By Lara Sheehi
Because tonight it’s not enough to sympathize and wear pins
They count everyone who doesn’t rise up as a win
Lying in bed we dream a thousand revolutionary plots
We’re fucking petrified to use the bit of power we got
“Sally”—Gods, Gays and Guns
Tick tock, the 100 days are on the clock.
And the time for splitting is now.
On 11/9, I witnessed what I had intuitively known;
what my Arab, woman, psychoanalytic clinician’s
heart knew well. The unconscious was alive and well.
And Freud echoed in my mind: there is no time in the
The Obama era made liberals complicit, while fascists, racists, homophobes, transphobes, sexists, classists, welled up with fear and fantasies of reclaiming their greatness once more. And here was Agent Orange with the key to the unconscious, unleashing a time capsule that, at least outwardly, remained just below the surface.
I sat there feeling what every brown and black person,
every disenfranchised sector of the USA, has known

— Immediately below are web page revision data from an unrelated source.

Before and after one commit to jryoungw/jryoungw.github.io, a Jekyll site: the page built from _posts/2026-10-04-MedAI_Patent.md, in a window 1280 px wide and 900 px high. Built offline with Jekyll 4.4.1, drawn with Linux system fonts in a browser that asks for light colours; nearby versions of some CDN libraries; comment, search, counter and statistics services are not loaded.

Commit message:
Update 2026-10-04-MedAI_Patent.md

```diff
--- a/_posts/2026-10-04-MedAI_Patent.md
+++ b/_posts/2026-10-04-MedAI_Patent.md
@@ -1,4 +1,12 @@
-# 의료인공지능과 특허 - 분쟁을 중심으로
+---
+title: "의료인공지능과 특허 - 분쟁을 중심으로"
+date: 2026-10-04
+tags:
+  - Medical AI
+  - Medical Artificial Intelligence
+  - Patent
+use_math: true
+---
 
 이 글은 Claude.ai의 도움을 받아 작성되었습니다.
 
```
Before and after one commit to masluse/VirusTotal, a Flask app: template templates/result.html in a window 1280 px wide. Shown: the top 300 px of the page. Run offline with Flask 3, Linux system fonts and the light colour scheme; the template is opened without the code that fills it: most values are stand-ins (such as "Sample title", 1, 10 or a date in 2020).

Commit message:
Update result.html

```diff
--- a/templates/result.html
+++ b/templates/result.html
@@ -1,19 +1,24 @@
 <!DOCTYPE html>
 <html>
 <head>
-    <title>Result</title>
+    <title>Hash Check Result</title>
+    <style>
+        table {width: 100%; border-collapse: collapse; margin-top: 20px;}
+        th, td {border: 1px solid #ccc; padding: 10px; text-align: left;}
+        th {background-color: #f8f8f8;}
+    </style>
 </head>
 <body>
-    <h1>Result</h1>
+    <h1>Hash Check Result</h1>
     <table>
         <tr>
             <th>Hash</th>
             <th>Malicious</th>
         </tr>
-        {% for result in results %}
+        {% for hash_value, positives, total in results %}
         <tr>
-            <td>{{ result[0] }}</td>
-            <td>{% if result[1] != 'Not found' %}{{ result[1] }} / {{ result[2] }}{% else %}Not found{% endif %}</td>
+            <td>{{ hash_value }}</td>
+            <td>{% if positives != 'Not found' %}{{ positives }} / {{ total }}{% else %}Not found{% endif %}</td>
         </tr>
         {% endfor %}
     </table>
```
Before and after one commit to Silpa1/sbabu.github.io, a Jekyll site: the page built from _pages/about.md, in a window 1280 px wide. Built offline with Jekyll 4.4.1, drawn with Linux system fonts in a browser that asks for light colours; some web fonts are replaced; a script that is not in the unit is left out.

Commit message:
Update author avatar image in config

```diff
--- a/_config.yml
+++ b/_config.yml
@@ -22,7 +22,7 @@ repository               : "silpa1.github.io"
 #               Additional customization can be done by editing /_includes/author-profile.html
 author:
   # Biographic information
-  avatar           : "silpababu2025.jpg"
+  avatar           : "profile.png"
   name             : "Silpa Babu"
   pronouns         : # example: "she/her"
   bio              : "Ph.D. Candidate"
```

and experienced consciously and unconsciously: Trump and this
election did not create fascism. He mined it within his
base—stoked, galvanized, and capitalized on it.
Then he mobilized it: found white nationalist, racist and neo-Nazis to fill his cabinet seats; courted the Klan; made isolationist, nationalist promises; spoke of walls; enacted a Muslim ban; exposed endangered species to eradication; denied climate change; and “became Presidential overnight” by firing 59 Tomahawk missiles into Syria and dropped “the mother of all bombs” on Afghanistan. (For more)
Crimethinc., Emma, Bakunin, Kropotkin, all on my shelf.
yet the reality of fascism was somehow still surprising?
The Spencer’s of the world, unabashedly unveiling their
swastikas, their Pepes, their anti-Semitic venom, their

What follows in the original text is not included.